WSV’s Aundrea Sayrie writes, “I don’t want to see another hashtag. I want to see the dismantling of White Supremacy. It is a monster that is coming for you if you are a person of color, a woman, young, old, poor, or a member of a dispensable marginalized group. Shock, thoughts and prayers… it’s a useless cycle. We need real reform.”
WSV’s Aundrea Sayrie writes, “Worthy causes have always required allies. Thankfully the work of past generations has not been in vain because inhumane and cruel social constructs have been eradicated but the fact remains there is still need for progress on many fronts. There is still a need for advocacy and activism. This is because although the month of February is coming to a close, Black history, Black joy, Black exploitation, Black pain, and racism isn’t over.”
The Michigan State Board of Education passed a resolution Tuesday to counter the anti-critical race theory (CRT) bills introduced in the Legislature last year, but it didn’t happen without lengthy debate among board members and hours of public comment. Tuesday’s meeting stretched nearly 10 hours due to hundreds of public comments.

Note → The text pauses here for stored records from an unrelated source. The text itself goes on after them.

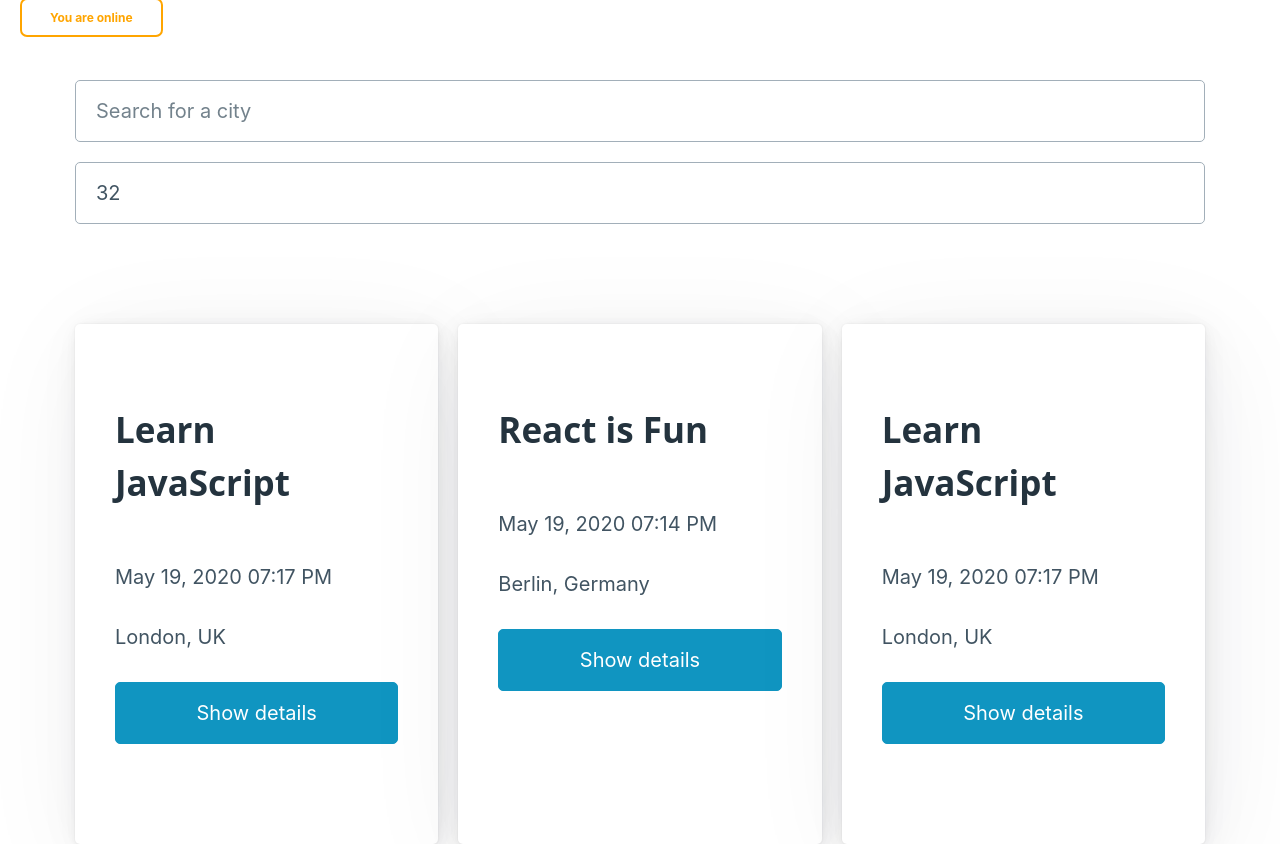
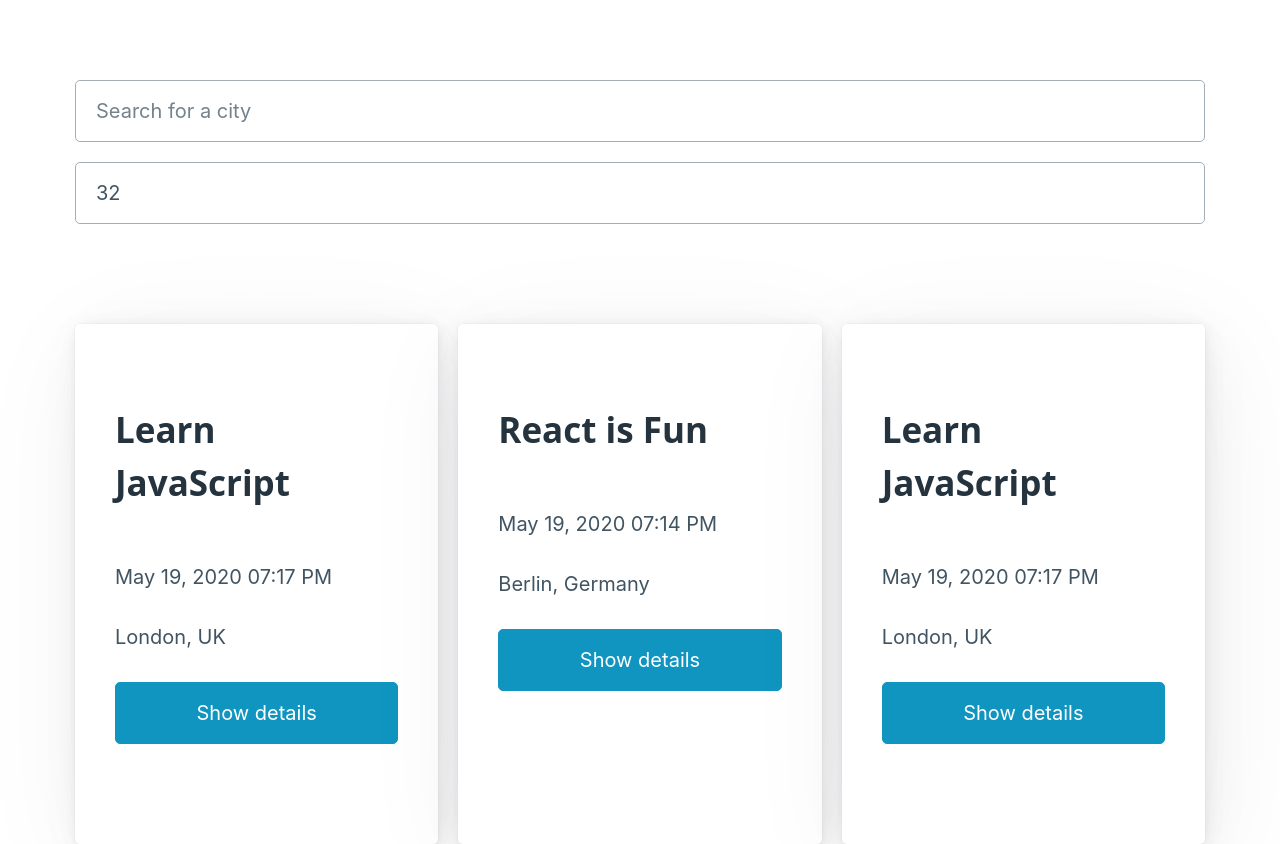
Before and after one commit to dkause/meet, a React (Create React App) app: page / in a window 1280 px wide. Shown: the top 844 px of the page. Built offline with nearby package versions, Linux system fonts and the light colour scheme; what atatus-spa would draw is missing.

Commit message:
Update warning text in App.js

```diff
--- a/src/App.js
+++ b/src/App.js
@@ -26,7 +26,7 @@
   useEffect(() => {
     let warningText = ''
     if (navigator.onLine) {
-      warningText = 'You are online'
+      warningText = ''
     } else {
       warningText = 'You are offline, the app is working in offline mode'
     }
```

U.S. Interior Secretary Deb Haaland has formally ordered the removal of the term “squaw” from federal geographic features, including 31 in Michigan alone, marking a step forward to reconcile place names that are now widely understood as offensive toward Indigenous people.
Teachers from Tennessee to Iowa are swept up in a wave of outrage led by GOP politicians nationwide over how schools teach kids about race in U.S. history.
Michigan Advance’s David Hecker writes, “Michigan can and should be a place where every child, regardless of race or ZIP code, has the opportunity to get a quality public education that will set them on a path to success. But we’re not there yet, and it is incumbent on all of us to do the work necessary to strengthen public schools for all students, and specifically to ensure our classrooms are safe, empowering spaces for Black, Indigenous and other students of color.”
From statehouses to Congress, Republicans have launched into a fight against the teaching of “critical race theory,” which just a year ago was a niche academic term. Experts in critical race theory say it’s about acknowledging how racial disparities are embedded in U.S history and society, and the concept is being mischaracterized by conservatives. But GOP lawmakers in the past few months have succeeded in pushing it to the top of state legislative agendas.
Jarvis DeBerry writes, “[…] in the U.S., neither a Black woman’s money, education or status serves as protection from mistreatment in labor and delivery. Financially secure Black women with Ivy League degrees have to worry just like those with less money and education if doctors or nurses will do (or not do) something that costs them their lives or their babies’ lives.”
WSV’s Aundrea Sayrie writes, “One gets weary. Not including last week, Newsweek reports that an additional 181 Black people have been murdered at the hands of police since George Floyd, and it hasn’t been a year. When Derek Chauvin’s verdict was read last week, I did not rejoice. I did not feel excitement of any sort. I was in total shock witnessing the anomaly of accountability of a police officer. This never happens.”
WSV’s Malachi Carter and guest Laurie Butler continue their discussion concerning the verdict in the Derek Chauvin murder trial. Chauvin, a former Minneapolis police officer, was convicted of second-degree unintentional murder, third-degree murder and second-degree manslaughter in the killing of George Floyd.
WSV’s Malachi Carter and guest Laurie Butler discuss the verdict in the Derek Chauvin murder trial. Chauvin, a former Minneapolis police officer who knelt on George Floyd’s neck for more than 9 minutes last year, was convicted of second-degree unintentional murder, third-degree murder and second-degree manslaughter.